2004-Nicole

Legend of sources

Subtropical Storm Nicole formed on October 10th, 2004 south of Bermuda. The system did not develop into an intense tropical storm and contained a maximum wind of 83 km/h (45 knots). Nicole moved northward over the Atlantic Ocean and entered the Canadian Response Zone on October 11th. However, the storm quickly became absorbed by a low-pressure system that was already over the Atlantic region. These systems combined to bring strong winds and heavy rain to the Atlantic Provinces causing power outages and school closures. The CHC issued 7 Hurricane Information Statements.

  • All four Atlantic provinces experienced winds of 90 km/h with gusts reaching 100 km/h (TTWS04)
  • Cape Breton experienced southwest winds as high as 130 km/h (TTWS04)
  • Parts of Nova Scotia received as much as 40-60 mm of rain (TTWS04)
Rainfall image map of Subtropical Storm Nicole, which entered the Canadian Hurricane Centre Response Zone on October 11, 2004. However, the storm quickly became absorbed by a low-pressure system that was already over the Atlantic region, causing only minimal rain, but high winds in the Atlantic Provinces. Maximum provincial rainfalls: 61 millimetres in Quebec, 76 millimetres in New Brunswick, 80.5 millimetres in Prince Edward Island, 129 millimetres in Nova Scotia and 71.8 millimetres in Newfoundland
Rainfall image map of Subtropical Storm Nicole, which entered the Canadian Hurricane Centre Response Zone on October 11, 2004. However, the storm quickly became absorbed by a low-pressure system that was already over the Atlantic region, causing only minimal rain, but high winds in the Atlantic Provinces. Maximum provincial rainfalls: 61 millimetres in Quebec, 76 millimetres in New Brunswick, 80.5 millimetres in Prince Edward Island, 129 millimetres in Nova Scotia and 71.8 millimetres in Newfoundland

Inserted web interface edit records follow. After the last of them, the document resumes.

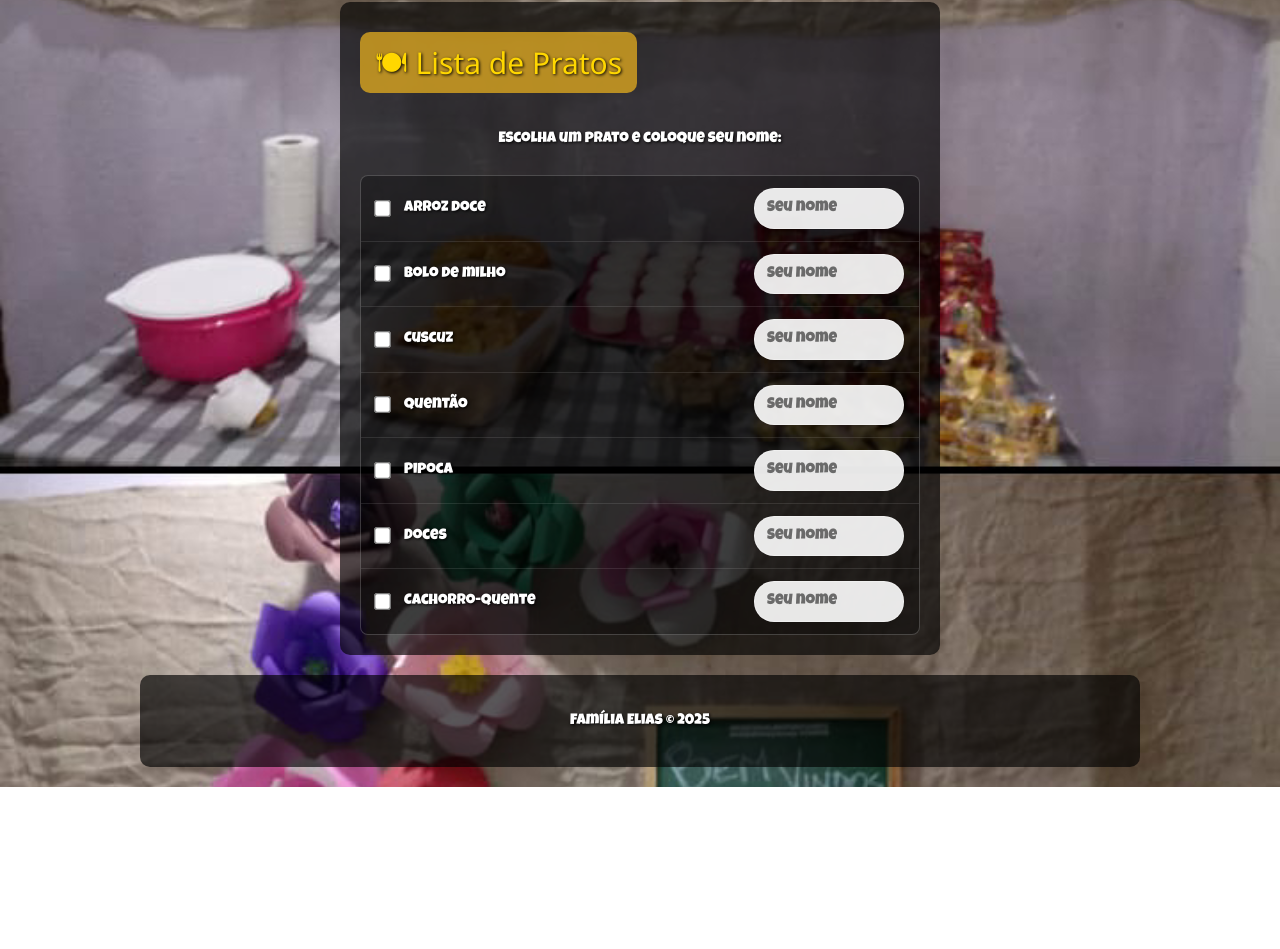
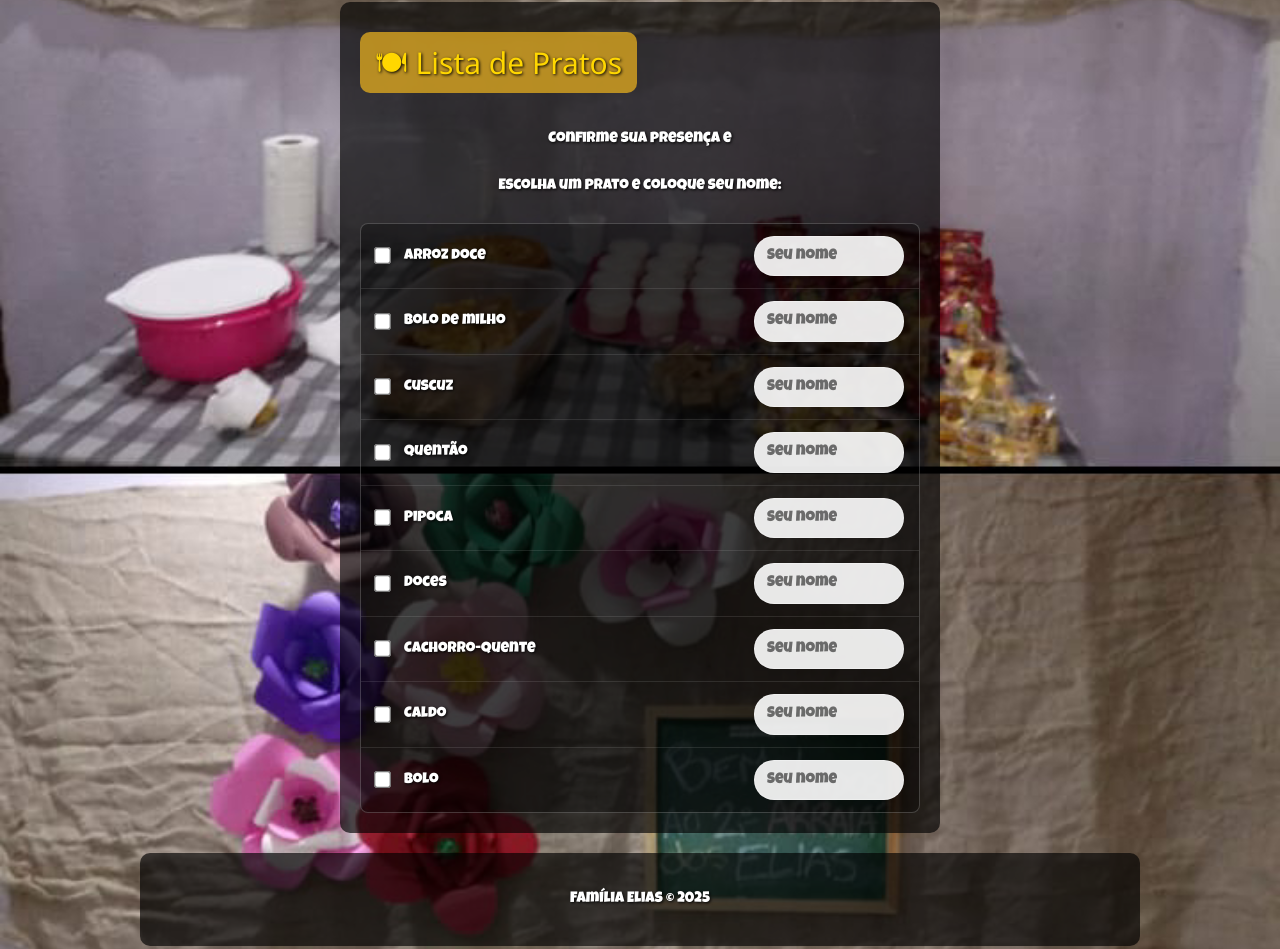
Before and after one commit to NadjanSF/Festa-Elias, a plain HTML site: page index.html in a window 1280 px wide. Shown: the part 1457-2406 px from the top of the page. Before the commit the page ends 2244 px from the top, so only its background shows below. Drawn offline with nearby package versions, Linux system fonts and the light colour scheme.

Commit message:
Update index.html

```diff
--- a/index.html
+++ b/index.html
@@ -210,7 +210,7 @@
     <h1 style="background-color: rgba(255, 69, 0, 0.8); display: inline-block; padding: 10px 20px; border-radius: 15px; border: 3px dashed #FFF; box-shadow: 0 4px 8px rgba(0, 0, 0, 0.3);">
       Bem-vindos ao Arraiá dos Elias!
     </h1>
-    <p class="w3-large">Ocê tá seno convidado pra uma festança pra lá dia boa dimais da conta, sô!</p>
+    <p class="w3-large">Ocê tá seno convidado pra uma festança pra lá diboa dimais da conta, sô!</p>
   </div>
 
   <div class="w3-container w3-center">
@@ -250,7 +250,7 @@
 
   <div class="w3-container" id="pratos">
     <h2>🍽 Lista de Pratos</h2>
-    <p>Escolha um prato e coloque seu nome:</p>
+    <p>Confirme sua presença e <p> Escolha um prato e coloque seu nome:</p>
     <ul class="w3-ul">
       <li><input type="checkbox"> <span class="prato-nome">Arroz doce</span> <input type="text" placeholder="Seu nome"></li>
       <li><input type="checkbox"> <span class="prato-nome">Bolo de milho</span> <input type="text" placeholder="Seu nome"></li>
@@ -259,6 +259,8 @@
       <li><input type="checkbox"> <span class="prato-nome">Pipoca</span> <input type="text" placeholder="Seu nome"></li>
       <li><input type="checkbox"> <span class="prato-nome">Doces</span> <input type="text" placeholder="Seu nome"></li>
       <li><input type="checkbox"> <span class="prato-nome">Cachorro-quente</span> <input type="text" placeholder="Seu nome"></li>
+      <li><input type="checkbox"> <span class="prato-nome">Caldo</span> <input type="text" placeholder="Seu nome"></li>
+      <li><input type="checkbox"> <span class="prato-nome">bolo</span> <input type="text" placeholder="Seu nome"></li>
     </ul>
   </div>
 
```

Prince Edward Island

October 12, 2004

  • Confederation Bridge restricted high-sided and trailer towing vehicles from crossing the strait due to high winds (G)
  • Maritime Electric estimated that 5,300 customers were without power as Tropical Storm Nicole caused havoc with the main transmission line between Milton and Blue Shank Rd. (G)
  • Maritime Electric’s Hunter River, Rattenbury Rd., and West Royalty substations where affected by the storm (G)
  • Power lines in the Stratford area and the transmission line from Dunstaffnage to Bedford were also affected by the storm (G)

Nova Scotia

October 12, 2004

  • Tree branches knocked power lines down in the Oxford St. and LeMarchant St. area creating power outages in the south end of Halifax (HDN)
  • Halifax Regional Police reported minor traffic problems due to heavy rains (HDN)
  • Annapolis Valley reported that high winds uprooted trees and ripped down power lines in the area (HDN)
  • Several schools in the Annapolis Valley area were closed (CBC)
  • Near Ingonish, a section of the Cabot Trail was closed due to flooding (CBC)
  • Three hundreds and fifty people were stranded at the Marine Atlantic Ferry Terminal in North Sydney due to cancellation of ferry service (CTV)

New Brunswick

October 12, 2004

  • New Brunswick Power reported that approximately 6,000 customers were without power (CBC)